EXERCISE>
If a line of the records contains the word "shown", list it.

DATASET RECORDS>

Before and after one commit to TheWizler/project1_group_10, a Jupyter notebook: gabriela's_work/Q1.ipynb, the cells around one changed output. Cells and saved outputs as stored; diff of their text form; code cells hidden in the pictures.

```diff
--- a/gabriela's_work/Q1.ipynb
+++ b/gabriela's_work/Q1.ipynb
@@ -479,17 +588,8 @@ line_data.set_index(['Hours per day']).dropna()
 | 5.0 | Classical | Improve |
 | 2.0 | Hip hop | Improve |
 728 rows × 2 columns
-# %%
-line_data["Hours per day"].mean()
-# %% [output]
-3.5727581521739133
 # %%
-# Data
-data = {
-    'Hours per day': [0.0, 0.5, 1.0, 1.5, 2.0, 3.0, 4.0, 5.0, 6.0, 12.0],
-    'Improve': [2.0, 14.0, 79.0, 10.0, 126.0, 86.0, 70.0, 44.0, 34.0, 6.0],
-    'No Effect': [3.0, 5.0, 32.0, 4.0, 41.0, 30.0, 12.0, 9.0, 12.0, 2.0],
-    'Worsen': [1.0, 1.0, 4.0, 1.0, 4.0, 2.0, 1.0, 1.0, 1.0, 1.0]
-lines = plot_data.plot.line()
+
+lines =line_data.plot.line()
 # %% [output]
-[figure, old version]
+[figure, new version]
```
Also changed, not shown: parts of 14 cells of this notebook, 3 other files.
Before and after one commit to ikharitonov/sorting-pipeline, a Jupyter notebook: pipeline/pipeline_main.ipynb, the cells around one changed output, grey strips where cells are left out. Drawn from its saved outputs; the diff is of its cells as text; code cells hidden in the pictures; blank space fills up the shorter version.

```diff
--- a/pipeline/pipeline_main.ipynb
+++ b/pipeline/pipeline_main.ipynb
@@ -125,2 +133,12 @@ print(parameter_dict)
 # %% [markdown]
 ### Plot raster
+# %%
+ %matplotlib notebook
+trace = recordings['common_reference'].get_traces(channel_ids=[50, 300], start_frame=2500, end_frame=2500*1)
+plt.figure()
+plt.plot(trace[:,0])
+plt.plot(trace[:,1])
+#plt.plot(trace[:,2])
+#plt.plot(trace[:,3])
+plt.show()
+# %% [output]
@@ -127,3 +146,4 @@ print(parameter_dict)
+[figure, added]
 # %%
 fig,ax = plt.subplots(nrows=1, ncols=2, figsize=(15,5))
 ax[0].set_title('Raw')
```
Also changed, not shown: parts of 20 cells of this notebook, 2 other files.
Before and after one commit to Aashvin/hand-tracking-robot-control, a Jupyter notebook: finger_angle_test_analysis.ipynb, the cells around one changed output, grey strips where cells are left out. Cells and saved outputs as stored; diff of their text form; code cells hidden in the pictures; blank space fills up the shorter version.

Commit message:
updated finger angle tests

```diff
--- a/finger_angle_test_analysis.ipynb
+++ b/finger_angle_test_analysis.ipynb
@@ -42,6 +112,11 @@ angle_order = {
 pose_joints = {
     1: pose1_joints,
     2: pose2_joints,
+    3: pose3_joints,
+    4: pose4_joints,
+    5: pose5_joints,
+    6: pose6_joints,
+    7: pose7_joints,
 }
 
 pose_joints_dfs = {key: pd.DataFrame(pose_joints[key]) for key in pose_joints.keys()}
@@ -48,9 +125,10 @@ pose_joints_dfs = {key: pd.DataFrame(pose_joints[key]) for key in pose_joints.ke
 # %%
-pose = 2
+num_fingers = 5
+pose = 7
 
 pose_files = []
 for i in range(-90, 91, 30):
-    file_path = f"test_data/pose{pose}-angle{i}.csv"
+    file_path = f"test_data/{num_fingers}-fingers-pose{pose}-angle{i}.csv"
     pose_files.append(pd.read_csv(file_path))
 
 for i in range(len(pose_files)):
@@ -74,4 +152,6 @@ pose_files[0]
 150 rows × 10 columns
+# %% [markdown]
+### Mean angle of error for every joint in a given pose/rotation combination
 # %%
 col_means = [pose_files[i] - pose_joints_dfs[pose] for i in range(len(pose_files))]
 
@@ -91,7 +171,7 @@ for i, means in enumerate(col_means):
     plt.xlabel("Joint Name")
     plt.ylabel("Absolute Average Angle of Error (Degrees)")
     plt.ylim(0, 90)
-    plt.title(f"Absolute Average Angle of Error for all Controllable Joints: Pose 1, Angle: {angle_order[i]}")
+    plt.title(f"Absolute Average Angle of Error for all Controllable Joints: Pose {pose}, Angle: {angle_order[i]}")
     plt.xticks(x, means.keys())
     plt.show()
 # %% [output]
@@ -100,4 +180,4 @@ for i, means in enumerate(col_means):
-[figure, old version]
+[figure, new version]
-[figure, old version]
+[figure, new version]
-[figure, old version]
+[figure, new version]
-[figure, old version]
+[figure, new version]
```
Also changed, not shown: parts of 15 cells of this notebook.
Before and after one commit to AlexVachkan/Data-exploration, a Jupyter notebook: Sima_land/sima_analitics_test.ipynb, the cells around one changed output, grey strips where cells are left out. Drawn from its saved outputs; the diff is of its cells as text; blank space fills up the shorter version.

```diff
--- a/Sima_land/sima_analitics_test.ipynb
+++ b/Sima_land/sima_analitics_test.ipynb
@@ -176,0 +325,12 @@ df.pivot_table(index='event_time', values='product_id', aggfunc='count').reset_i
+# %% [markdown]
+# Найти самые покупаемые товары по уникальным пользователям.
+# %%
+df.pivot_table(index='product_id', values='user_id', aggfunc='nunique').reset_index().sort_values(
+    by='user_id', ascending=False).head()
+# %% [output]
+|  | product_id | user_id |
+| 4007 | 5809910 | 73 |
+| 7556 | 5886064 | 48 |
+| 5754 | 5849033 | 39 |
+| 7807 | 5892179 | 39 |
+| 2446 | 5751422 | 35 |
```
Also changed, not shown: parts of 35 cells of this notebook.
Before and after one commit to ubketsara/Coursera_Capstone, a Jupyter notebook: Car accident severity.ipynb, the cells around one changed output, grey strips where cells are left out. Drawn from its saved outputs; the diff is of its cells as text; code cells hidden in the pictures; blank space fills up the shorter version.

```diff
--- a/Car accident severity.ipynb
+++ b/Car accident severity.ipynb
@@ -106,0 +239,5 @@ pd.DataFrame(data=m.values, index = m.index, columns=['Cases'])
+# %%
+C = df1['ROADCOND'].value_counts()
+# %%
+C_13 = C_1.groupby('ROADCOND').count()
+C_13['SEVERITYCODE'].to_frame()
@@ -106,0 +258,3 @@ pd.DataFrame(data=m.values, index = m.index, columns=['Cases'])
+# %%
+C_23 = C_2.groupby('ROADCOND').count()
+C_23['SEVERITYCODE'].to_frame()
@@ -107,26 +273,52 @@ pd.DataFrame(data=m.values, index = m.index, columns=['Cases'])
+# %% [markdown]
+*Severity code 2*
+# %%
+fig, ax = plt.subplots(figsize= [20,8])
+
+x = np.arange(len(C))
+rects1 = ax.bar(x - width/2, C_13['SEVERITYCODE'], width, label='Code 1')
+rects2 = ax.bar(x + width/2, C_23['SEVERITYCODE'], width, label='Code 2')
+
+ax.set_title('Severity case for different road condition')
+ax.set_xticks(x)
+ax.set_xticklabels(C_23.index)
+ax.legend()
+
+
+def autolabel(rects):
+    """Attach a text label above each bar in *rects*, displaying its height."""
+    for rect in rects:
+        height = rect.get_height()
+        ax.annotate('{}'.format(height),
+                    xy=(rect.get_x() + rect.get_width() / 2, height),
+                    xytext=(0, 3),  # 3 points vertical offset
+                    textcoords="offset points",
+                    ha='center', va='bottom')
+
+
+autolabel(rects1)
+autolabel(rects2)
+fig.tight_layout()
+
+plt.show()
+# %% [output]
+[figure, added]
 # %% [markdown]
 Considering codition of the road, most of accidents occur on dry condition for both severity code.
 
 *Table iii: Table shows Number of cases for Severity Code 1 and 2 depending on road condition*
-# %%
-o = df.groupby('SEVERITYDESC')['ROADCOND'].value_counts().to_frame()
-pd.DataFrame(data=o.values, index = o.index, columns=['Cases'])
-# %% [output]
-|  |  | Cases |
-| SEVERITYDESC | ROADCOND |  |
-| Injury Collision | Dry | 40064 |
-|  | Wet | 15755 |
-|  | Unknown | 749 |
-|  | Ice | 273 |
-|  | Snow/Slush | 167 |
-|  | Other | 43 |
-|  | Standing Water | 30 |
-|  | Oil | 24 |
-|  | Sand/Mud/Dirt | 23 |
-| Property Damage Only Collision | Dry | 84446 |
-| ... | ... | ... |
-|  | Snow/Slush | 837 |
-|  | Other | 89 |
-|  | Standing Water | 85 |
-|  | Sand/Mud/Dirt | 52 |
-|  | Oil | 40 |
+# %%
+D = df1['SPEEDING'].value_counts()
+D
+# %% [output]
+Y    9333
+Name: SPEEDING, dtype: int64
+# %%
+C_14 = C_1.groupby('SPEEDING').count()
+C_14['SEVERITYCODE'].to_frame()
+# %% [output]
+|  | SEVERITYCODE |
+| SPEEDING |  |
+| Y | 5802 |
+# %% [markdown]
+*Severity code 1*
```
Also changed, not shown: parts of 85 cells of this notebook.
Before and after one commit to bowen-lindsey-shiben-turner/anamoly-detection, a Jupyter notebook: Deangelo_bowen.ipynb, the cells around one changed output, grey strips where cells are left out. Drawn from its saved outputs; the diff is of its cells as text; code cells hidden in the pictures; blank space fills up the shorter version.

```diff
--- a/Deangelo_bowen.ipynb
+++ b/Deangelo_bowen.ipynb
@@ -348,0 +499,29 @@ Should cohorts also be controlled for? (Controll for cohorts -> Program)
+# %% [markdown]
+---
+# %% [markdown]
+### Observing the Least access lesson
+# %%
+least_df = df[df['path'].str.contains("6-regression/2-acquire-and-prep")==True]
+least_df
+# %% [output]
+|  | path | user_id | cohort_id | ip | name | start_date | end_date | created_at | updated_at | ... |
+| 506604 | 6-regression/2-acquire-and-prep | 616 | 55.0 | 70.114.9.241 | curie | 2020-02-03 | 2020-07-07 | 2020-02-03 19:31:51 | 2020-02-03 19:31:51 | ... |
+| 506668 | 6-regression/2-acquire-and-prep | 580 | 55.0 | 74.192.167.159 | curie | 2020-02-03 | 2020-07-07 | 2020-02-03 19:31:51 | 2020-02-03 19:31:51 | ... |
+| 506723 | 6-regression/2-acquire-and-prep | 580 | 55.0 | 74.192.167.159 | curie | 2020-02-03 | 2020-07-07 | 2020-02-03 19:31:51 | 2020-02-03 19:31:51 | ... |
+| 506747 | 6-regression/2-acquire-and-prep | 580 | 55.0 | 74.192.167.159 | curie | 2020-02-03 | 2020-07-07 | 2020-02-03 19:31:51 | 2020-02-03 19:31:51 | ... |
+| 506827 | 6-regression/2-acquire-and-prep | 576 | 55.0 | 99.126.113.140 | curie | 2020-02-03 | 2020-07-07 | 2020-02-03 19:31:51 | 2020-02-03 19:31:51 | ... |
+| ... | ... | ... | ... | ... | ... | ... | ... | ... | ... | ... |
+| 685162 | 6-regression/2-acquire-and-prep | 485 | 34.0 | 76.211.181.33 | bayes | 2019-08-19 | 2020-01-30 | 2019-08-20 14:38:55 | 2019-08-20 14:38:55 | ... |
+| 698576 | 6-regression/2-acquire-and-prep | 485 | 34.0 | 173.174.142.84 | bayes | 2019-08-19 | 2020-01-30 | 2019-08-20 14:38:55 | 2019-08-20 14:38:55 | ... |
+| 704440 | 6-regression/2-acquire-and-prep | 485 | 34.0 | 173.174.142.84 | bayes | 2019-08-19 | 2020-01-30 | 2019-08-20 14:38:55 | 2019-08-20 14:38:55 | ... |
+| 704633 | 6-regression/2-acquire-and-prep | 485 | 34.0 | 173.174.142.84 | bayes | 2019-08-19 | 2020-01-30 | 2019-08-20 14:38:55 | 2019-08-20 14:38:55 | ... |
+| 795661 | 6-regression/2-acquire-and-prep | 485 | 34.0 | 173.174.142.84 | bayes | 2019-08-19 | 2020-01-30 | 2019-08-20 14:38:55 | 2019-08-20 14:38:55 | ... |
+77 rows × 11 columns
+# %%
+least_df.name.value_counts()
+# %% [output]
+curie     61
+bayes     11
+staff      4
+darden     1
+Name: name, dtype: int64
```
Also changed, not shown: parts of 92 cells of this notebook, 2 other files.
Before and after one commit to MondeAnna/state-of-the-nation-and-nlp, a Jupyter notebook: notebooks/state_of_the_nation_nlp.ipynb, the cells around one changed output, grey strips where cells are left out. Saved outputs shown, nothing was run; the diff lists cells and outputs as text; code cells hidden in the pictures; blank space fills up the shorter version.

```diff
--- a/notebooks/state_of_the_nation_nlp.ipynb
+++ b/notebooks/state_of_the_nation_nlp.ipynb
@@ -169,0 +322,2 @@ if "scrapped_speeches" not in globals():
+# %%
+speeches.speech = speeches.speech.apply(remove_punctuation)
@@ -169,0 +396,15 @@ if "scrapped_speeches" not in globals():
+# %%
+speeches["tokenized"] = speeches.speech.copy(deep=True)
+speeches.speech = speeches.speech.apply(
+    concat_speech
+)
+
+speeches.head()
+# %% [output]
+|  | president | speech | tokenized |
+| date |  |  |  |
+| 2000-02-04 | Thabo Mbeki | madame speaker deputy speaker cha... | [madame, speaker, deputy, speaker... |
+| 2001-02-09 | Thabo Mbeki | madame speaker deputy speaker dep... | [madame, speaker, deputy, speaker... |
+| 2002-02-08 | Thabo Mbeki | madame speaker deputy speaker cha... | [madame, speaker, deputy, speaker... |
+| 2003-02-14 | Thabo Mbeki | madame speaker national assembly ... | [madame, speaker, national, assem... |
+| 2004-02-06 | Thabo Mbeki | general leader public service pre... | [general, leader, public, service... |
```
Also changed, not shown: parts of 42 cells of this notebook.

ANSWER>
Also changed, not shown: parts of 14 cells of this notebook, 3 other files.
Also changed, not shown: parts of 20 cells of this notebook, 2 other files.
Also changed, not shown: parts of 15 cells of this notebook.
Also changed, not shown: parts of 35 cells of this notebook.
Also changed, not shown: parts of 85 cells of this notebook.
Also changed, not shown: parts of 92 cells of this notebook, 2 other files.
Before and after one commit to MondeAnna/state-of-the-nation-and-nlp, a Jupyter notebook: notebooks/state_of_the_nation_nlp.ipynb, the cells around one changed output, grey strips where cells are left out. Saved outputs shown, nothing was run; the diff lists cells and outputs as text; code cells hidden in the pictures; blank space fills up the shorter version.
Also changed, not shown: parts of 42 cells of this notebook.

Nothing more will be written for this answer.